Grob describes the mega-mergers as creating “multi-asset supermarkets”.
“By trading assets and derivatives, these exchanges will be like a huge Tesco, able to offer discounts to customers to bring people in,” he said.
And the trend will continue. Haynes believes smaller exchanges may become targets. “We believe these two announced tie-ups are very much just a first move, and it is highly unlikely to stop there,” Haynes said. “In both cases, we think they might be positioning themselves to buy up further exchanges – the Swiss or Spanish bourses, for instance, are both still independent.”
TIME LINE | STOCK MARKET MERGERS
● 11 January 2011
BATS and Chi-X Europe announce extension of merger talks
● 10 January 2011
Deutsche Boerse and NYSE Euronext in exclusive merger talks
● 9 January 2011
London Stock Exchange in £4.3bn merger with Toronto Metals Exchange
● 22 December 2010
BATS Europe and Chi-X Europe enter exclusive merger talks
● 25 October 2010
Singapore Exchange in £5.2bn takeover of Australian Stock Exchange
● 18 February 2010
LSE takes over Turquoise platform
● December 2008
Deutsche Boerse ends merger talks with NYSE Euronext over valuations differences
● April 2007
NYSE buys Euronext for €8bn (£6.8bn) cash
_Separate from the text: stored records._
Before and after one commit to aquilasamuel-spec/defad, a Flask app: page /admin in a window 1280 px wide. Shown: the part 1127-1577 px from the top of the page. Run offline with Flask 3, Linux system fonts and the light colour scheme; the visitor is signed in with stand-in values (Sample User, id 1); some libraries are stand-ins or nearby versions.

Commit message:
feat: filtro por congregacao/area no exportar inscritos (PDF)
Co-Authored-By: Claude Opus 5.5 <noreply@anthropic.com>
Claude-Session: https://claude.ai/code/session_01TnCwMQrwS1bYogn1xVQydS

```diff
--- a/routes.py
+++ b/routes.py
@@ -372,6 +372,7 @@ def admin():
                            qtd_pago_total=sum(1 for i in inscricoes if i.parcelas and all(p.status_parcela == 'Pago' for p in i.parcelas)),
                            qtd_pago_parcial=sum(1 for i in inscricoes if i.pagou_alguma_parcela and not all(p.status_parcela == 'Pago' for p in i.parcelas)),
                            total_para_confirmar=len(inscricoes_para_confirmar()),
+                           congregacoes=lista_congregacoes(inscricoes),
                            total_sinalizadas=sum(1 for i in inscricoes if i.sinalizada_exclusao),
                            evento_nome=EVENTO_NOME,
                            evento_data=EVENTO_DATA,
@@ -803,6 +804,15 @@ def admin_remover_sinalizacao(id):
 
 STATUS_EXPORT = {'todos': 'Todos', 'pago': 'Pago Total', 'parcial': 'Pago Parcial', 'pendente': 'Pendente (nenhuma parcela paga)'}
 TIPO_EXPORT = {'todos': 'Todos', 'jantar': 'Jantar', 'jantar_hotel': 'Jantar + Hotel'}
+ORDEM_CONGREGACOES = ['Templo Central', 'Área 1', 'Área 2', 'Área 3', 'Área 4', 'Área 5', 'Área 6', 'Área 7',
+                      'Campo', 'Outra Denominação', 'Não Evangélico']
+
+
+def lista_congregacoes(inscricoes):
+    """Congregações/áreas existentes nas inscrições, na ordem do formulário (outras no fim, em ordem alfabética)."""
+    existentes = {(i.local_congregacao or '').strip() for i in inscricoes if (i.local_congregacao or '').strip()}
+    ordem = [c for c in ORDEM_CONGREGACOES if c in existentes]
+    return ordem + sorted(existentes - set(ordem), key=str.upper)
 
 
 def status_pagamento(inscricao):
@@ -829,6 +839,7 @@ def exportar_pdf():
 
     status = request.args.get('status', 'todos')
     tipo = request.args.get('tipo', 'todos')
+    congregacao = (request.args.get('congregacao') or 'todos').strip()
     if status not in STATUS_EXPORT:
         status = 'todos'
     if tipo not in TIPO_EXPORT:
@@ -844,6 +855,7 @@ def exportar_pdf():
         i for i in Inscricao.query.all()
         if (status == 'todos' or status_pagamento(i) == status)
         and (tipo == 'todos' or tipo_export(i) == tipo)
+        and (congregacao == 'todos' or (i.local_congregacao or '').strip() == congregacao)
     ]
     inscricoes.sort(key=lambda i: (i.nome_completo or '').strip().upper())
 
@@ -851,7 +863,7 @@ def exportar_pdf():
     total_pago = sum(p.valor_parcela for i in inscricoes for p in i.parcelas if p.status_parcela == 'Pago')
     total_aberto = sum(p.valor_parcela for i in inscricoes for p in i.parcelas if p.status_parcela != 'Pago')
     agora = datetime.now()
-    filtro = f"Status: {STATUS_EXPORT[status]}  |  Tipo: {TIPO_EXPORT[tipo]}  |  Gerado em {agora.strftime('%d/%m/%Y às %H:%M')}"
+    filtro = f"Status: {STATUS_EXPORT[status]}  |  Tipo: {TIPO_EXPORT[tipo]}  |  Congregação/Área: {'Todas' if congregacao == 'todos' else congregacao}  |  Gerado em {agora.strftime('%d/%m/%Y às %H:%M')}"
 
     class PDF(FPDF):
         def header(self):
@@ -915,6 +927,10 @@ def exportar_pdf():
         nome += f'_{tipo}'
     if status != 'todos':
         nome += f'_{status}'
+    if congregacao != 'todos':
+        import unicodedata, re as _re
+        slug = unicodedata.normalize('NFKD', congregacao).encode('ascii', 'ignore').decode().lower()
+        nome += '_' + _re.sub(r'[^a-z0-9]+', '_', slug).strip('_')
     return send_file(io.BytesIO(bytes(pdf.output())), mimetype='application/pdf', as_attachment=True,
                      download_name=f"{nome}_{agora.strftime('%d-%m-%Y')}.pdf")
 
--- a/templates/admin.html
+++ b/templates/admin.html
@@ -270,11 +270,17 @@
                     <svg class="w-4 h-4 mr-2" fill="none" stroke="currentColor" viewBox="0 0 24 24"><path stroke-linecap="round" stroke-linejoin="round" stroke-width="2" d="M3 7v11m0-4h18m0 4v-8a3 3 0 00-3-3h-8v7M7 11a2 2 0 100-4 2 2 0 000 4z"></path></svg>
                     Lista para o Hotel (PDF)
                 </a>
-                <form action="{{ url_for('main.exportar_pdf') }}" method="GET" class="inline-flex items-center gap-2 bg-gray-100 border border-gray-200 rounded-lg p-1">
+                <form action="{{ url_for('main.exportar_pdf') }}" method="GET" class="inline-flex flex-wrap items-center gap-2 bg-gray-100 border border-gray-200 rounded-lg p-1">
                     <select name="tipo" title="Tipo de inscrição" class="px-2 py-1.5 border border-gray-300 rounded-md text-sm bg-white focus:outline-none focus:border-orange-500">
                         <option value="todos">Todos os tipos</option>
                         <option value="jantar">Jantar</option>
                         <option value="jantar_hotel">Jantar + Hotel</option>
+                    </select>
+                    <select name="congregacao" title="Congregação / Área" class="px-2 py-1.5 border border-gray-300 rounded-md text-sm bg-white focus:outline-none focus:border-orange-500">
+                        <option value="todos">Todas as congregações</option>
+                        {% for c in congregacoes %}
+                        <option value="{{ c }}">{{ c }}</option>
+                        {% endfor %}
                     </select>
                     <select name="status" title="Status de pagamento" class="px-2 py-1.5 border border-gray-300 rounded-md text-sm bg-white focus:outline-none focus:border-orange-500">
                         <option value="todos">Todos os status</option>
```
● March and November 2006
LSE rejects two £2.4bn and £2.7bn takeover bids from Nasdaq
● December 2004
LSE rejects £1.3bn bid from Deutsche Boerse
● January 2002
Euronext buys the London International Financial Futures and Options Exchange
● September 2000
The Paris, Brussels and Amsterdam stock exchanges merge to create Euronext